United States     

EPA  -- Several weeks ago EPA launched a new Open Government Web site to showcase our efforts to be more transparent, participatory and collaborative.  To learn more about the federal-wide Open Government Initiative visit the White House Open Government Web siteEPA's new Open Government site is a gateway to the Agency's Open Government activities and offers links to current and planned EPA projects and initiatives fostering public participation and collaboration. 

Please join us in identify ways in which we can better serve you by making more information available, promoting  public participation, and fostering joint efforts with other governmental and non-governmental entities.  We are offering a new tool for the public to provide input and ideas for our Open Government Plan.  The new tool is available via a link on our Open Government Site and at http://www.openepa.ideascale.com.  We welcome your ideas and would specifically like input on the following:

Please visit http://www.openepa.ideascale.com to contribute your ideas and suggestions.  This tool will be available until March 19, 2010.  Your ideas and comments will help us in developing an Open Government Plan that reflects public priorities and concerns.

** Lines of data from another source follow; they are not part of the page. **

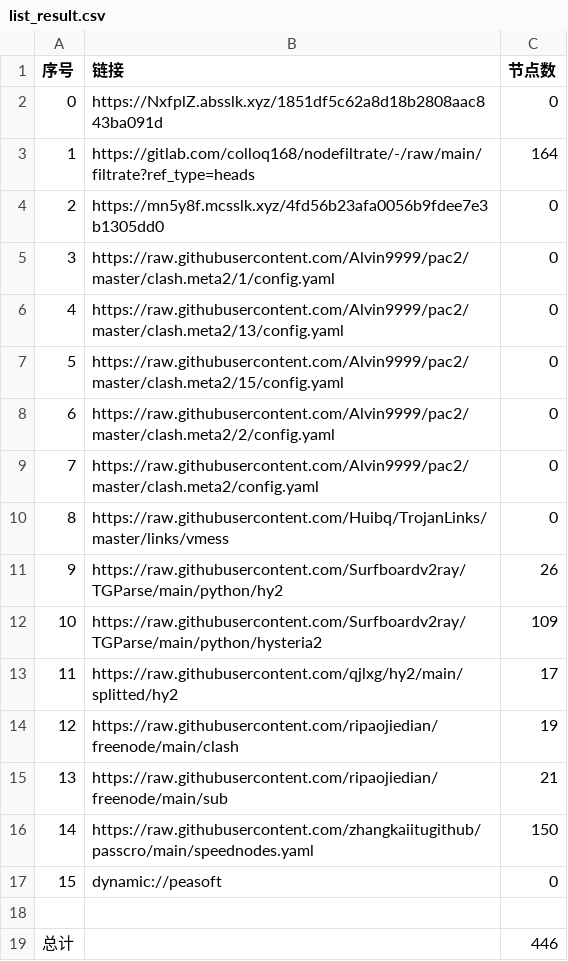
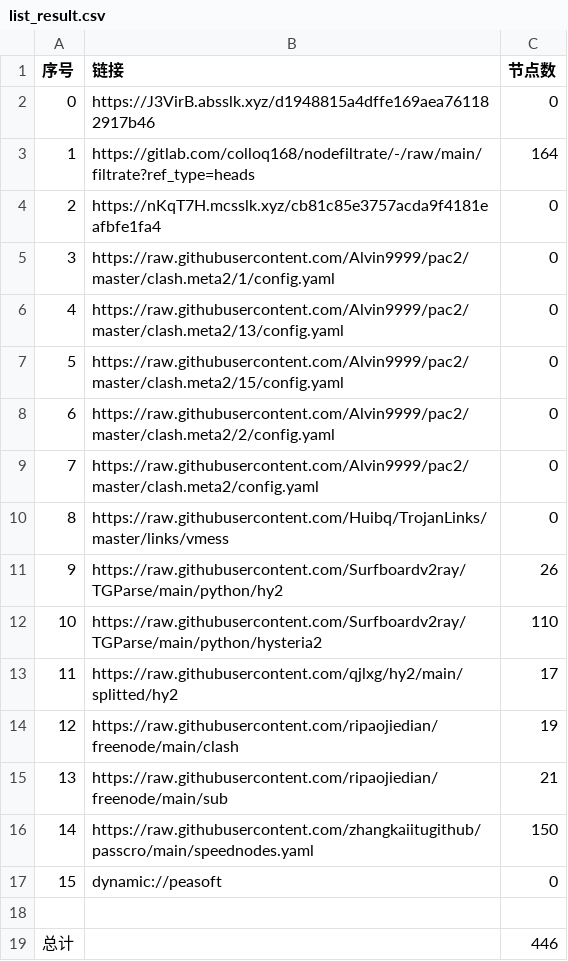
Before and after one commit to yg8080/AutoMergePublicNodes, a CSV file: list_result.csv, drawn as a sheet.

```diff
--- a/list_result.csv
+++ b/list_result.csv
@@ -1,5 +1,5 @@
 序号,链接,节点数
-0,https://NxfplZ.absslk.xyz/1851df5c62a8d18b2808aac843ba091d,0
+0,https://J3VirB.absslk.xyz/d1948815a4dffe169aea761182917b46,0
 1,https://gitlab.com/colloq168/nodefiltrate/-/raw/main/filtrate?ref_type=heads,164
-2,https://mn5y8f.mcsslk.xyz/4fd56b23afa0056b9fdee7e3b1305dd0,0
+2,https://nKqT7H.mcsslk.xyz/cb81c85e3757acda9f4181eafbfe1fa4,0
 3,https://raw.githubusercontent.com/Alvin9999/pac2/master/clash.meta2/1/config.yaml,0
@@ -11,3 +11,3 @@
 9,https://raw.githubusercontent.com/Surfboardv2ray/TGParse/main/python/hy2,26
-10,https://raw.githubusercontent.com/Surfboardv2ray/TGParse/main/python/hysteria2,109
+10,https://raw.githubusercontent.com/Surfboardv2ray/TGParse/main/python/hysteria2,110
 11,https://raw.githubusercontent.com/qjlxg/hy2/main/splitted/hy2,17
```
Also changed, not shown: 8 other files.
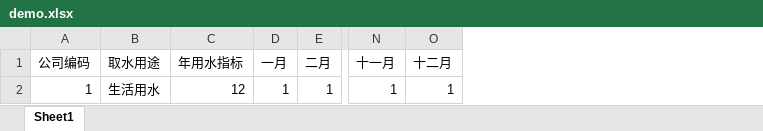
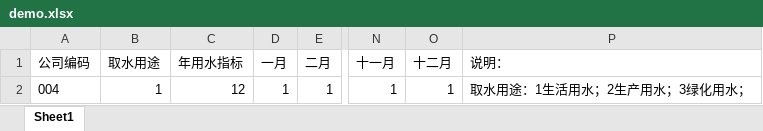
Before and after one commit to ssc26win/JFinal, an Excel workbook: Platform/src/main/resources/demo.xlsx, sheet Sheet1, drawn as a sheet; only a part is shown, gaps mark what is left out; values as stored, in another font and other column widths than the file's, no borders; the diff names each change by its address in the sheet, - before the commit and + after, or states it on an @@ line.

Commit message:
Update demo

```diff
--- a/Platform/src/main/resources/demo.xlsx (sheet Sheet1)
+++ b/Platform/src/main/resources/demo.xlsx (sheet Sheet1)
+column P (说明：), row 2: 取水用途：1生活用水；2生产用水；3绿化用水；
-A2 (公司编码): 1
+A2 (公司编码): 004
-B2 (取水用途): 生活用水
+B2 (取水用途): 1
```
Also changed, not shown: 5 other files.
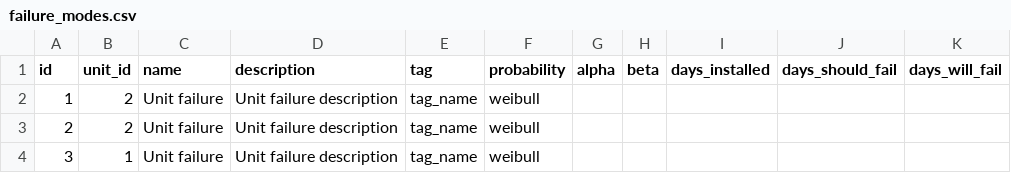
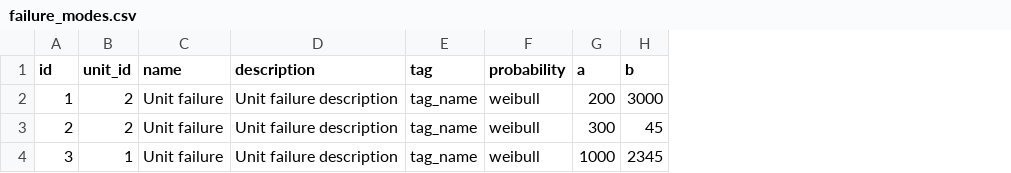
Before and after one commit to paul-autopv/atvalue, a CSV file: data/failure_modes.csv, drawn as a sheet; removed rows and columns are numbered as before the commit, all else as after; the diff names each change by its address in the sheet, - before the commit and + after, or states it on an @@ line.

```diff
--- a/data/failure_modes.csv
+++ b/data/failure_modes.csv
-column G (alpha), empty
-column H (beta), empty
-column I (days_installed), empty
-column J (days_should_fail), empty
-column K (days_will_fail), empty
+column G (a), rows 2-4: 200 | 300 | 1000
+column H (b), rows 2-4: 3000 | 45 | 2345
```
Also changed, not shown: 12 other files.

Make Your Voice Heard  

[NOTE AND CLARIFICATION:  You will not be connecting to Agency Plans – you will be looking at the ideas that the public is generating for possible inclusion in plans now being drafted.]

On February 23, 2010, Tina Tchen, Deputy Assistant to the President and Director of the White House Public Engagement, posted a blog on the White House's Web site encouraging the public to provide feedback on each agency’s open government plan.

On February 6, the White House Open Government Initiative launched a government wide public participation opportunity unprecedented in the history of our democracy. As part of the Open Government Directive issued in early December, every major agency published an open government Web site. These pages went live in early February complete with the latest news and updates, downloadable data unique to that agency, and information about how each agency is moving to implement the President’s call for a more transparent, participatory, and collaborative government. These new websites also incorporate a mechanism for online civic engagement.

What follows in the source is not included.